Give back an exact copy of the lines in the records below, from the line that has "diff --git a/tools/blur-layers.py" through the line that has "outp[..., 3] *= light[1]", and nothing besides.

---

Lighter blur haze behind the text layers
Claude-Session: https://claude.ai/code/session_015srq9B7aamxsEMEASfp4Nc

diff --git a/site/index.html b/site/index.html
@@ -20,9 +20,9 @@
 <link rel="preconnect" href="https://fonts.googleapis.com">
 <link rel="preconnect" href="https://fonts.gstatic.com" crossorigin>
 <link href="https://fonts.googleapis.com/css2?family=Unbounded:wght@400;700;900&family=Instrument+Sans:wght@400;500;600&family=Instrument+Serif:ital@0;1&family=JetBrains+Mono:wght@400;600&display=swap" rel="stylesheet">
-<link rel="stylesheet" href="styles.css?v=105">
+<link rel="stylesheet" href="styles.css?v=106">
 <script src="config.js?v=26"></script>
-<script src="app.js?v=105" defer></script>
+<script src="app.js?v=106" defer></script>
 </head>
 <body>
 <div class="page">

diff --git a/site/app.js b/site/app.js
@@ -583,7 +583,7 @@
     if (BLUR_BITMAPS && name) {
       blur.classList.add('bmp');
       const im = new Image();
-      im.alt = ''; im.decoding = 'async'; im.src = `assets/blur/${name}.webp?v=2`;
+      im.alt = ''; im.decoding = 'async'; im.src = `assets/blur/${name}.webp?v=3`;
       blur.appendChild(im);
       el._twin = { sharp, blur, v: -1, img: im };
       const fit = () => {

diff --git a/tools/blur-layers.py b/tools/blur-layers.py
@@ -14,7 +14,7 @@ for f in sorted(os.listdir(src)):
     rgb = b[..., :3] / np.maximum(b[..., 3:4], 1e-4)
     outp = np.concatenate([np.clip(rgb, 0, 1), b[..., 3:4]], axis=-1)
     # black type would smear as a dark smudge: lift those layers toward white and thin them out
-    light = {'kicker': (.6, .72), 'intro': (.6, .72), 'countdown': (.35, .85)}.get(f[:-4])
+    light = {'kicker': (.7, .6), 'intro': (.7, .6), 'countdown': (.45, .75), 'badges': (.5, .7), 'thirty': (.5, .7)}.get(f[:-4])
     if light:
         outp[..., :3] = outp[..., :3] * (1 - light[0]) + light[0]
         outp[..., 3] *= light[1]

---

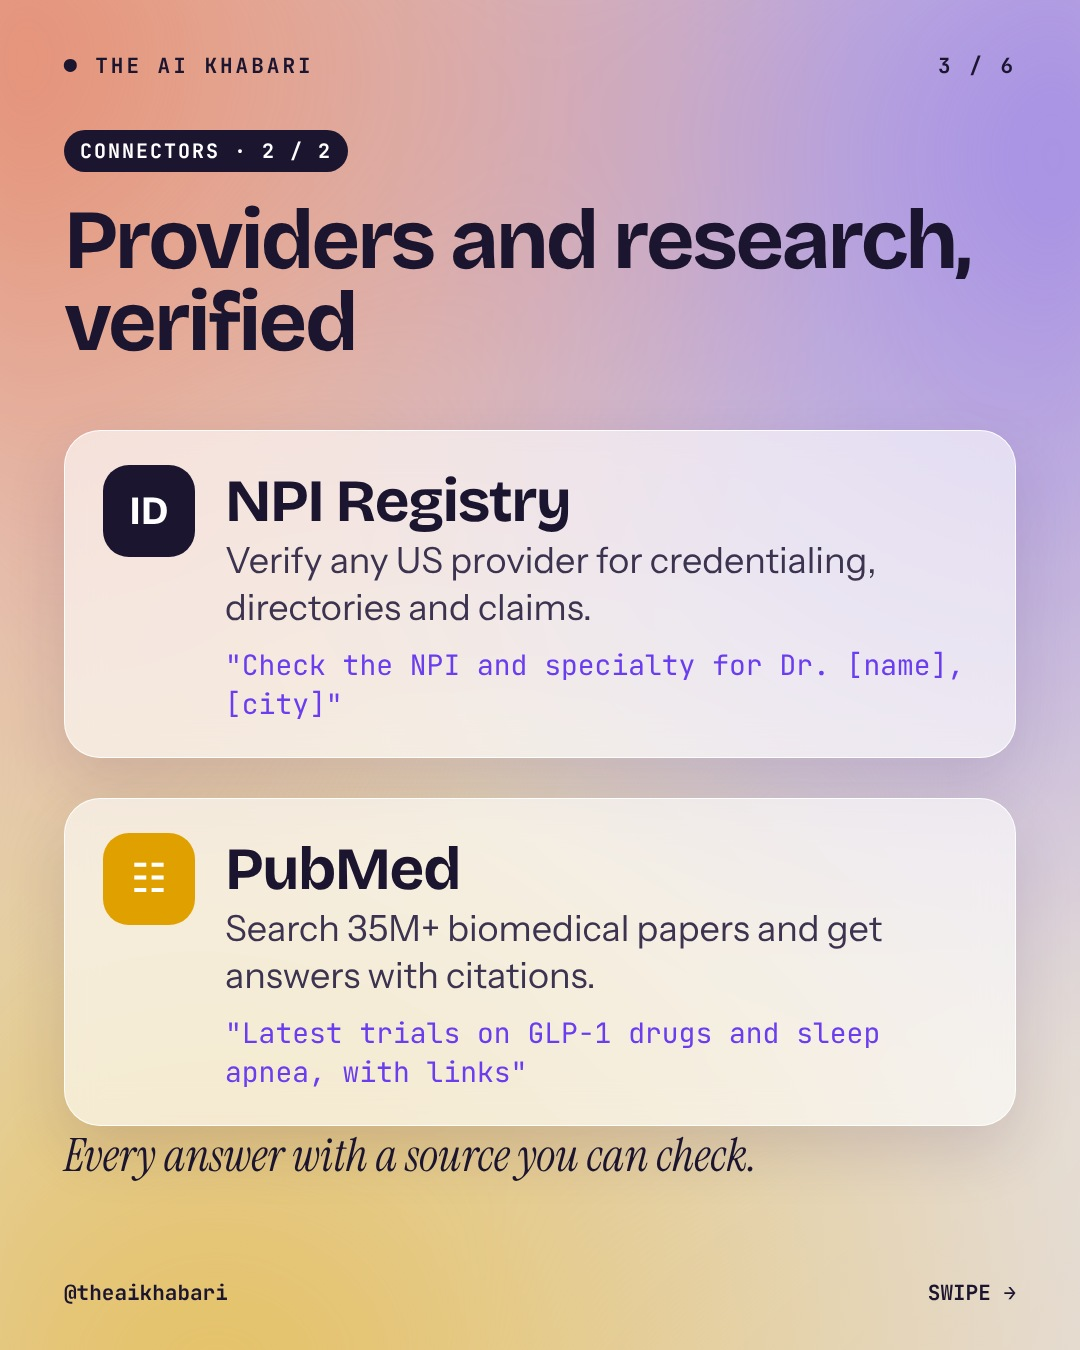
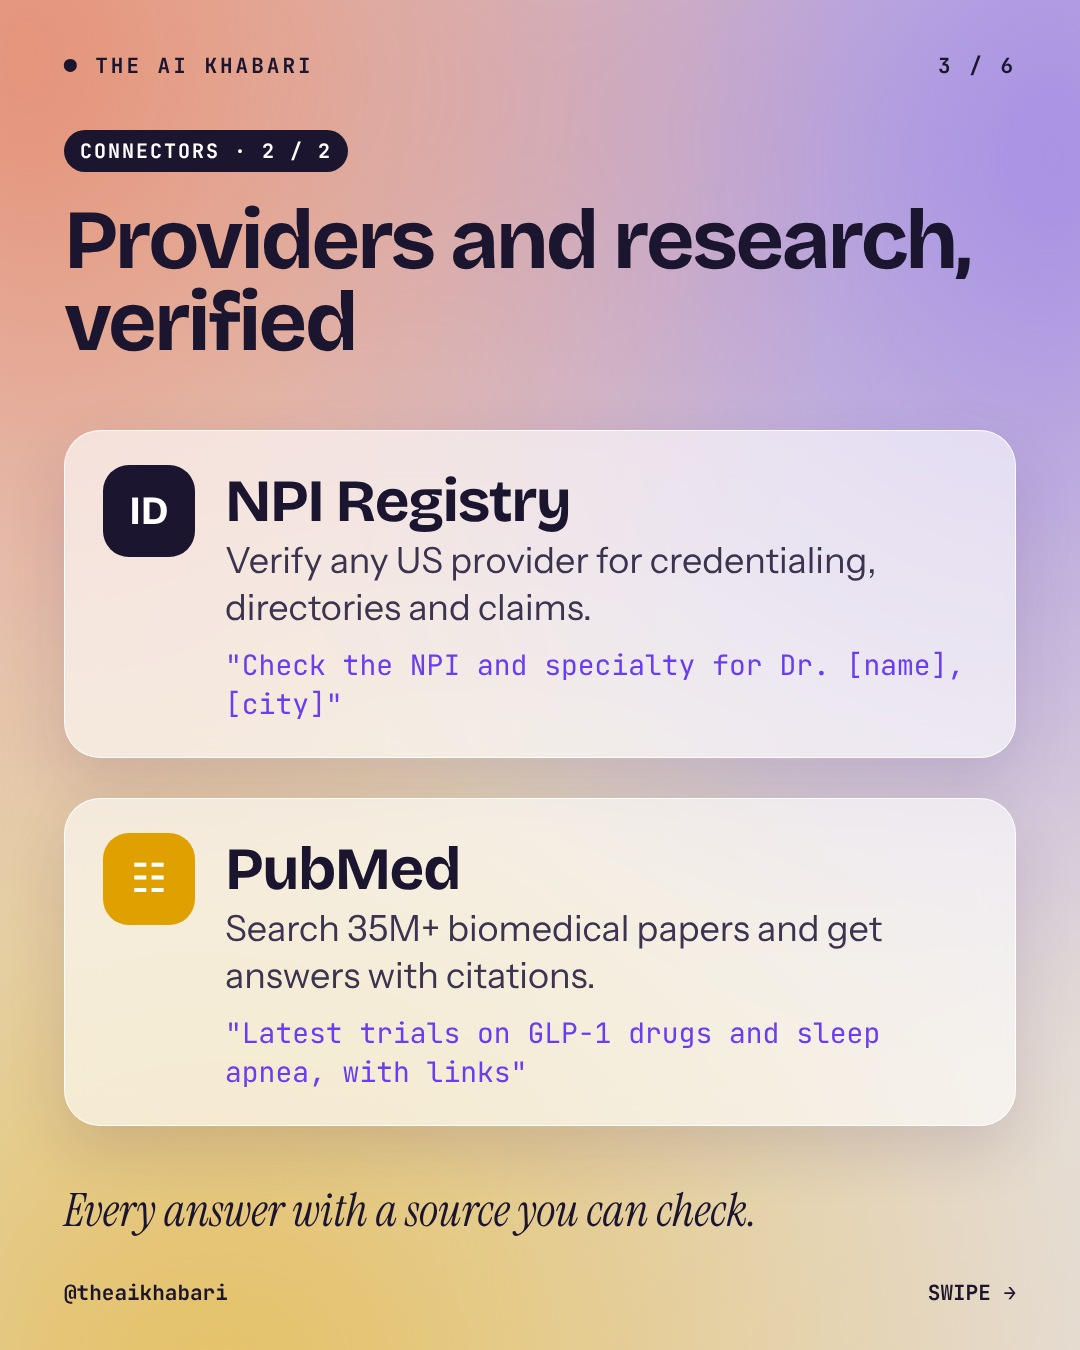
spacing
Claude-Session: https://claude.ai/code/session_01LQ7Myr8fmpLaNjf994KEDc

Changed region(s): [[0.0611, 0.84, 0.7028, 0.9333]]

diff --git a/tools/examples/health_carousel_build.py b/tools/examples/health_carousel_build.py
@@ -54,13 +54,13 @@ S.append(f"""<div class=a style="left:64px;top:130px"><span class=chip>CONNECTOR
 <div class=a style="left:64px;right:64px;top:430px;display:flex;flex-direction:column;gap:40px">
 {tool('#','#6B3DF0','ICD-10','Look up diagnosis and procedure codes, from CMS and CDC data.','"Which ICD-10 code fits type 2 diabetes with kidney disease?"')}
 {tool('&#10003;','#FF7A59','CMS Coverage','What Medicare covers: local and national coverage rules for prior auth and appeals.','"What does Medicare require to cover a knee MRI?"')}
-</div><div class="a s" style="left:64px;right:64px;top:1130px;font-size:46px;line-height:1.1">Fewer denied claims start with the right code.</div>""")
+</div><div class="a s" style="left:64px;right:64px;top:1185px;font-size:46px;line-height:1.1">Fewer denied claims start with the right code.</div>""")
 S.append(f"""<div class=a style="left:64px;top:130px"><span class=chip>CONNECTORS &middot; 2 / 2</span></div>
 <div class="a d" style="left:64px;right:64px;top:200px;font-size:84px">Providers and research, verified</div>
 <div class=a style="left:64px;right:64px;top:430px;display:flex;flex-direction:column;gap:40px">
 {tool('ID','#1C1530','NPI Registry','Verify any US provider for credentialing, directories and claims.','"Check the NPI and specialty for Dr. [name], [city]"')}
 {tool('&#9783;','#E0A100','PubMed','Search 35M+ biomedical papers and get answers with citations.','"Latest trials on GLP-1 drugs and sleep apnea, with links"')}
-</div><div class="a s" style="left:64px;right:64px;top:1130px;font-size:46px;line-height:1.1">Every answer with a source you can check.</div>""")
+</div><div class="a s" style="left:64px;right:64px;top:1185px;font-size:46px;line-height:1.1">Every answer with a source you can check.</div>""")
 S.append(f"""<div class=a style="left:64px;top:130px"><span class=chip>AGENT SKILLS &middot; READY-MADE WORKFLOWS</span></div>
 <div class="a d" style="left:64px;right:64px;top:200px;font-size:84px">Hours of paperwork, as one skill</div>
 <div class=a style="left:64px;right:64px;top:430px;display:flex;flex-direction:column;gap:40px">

---

▶ **Exercise solution**:
diff --git a/tools/blur-layers.py b/tools/blur-layers.py
@@ -14,7 +14,7 @@ for f in sorted(os.listdir(src)):
     rgb = b[..., :3] / np.maximum(b[..., 3:4], 1e-4)
     outp = np.concatenate([np.clip(rgb, 0, 1), b[..., 3:4]], axis=-1)
     # black type would smear as a dark smudge: lift those layers toward white and thin them out
-    light = {'kicker': (.6, .72), 'intro': (.6, .72), 'countdown': (.35, .85)}.get(f[:-4])
+    light = {'kicker': (.7, .6), 'intro': (.7, .6), 'countdown': (.45, .75), 'badges': (.5, .7), 'thirty': (.5, .7)}.get(f[:-4])
     if light:
         outp[..., :3] = outp[..., :3] * (1 - light[0]) + light[0]
         outp[..., 3] *= light[1]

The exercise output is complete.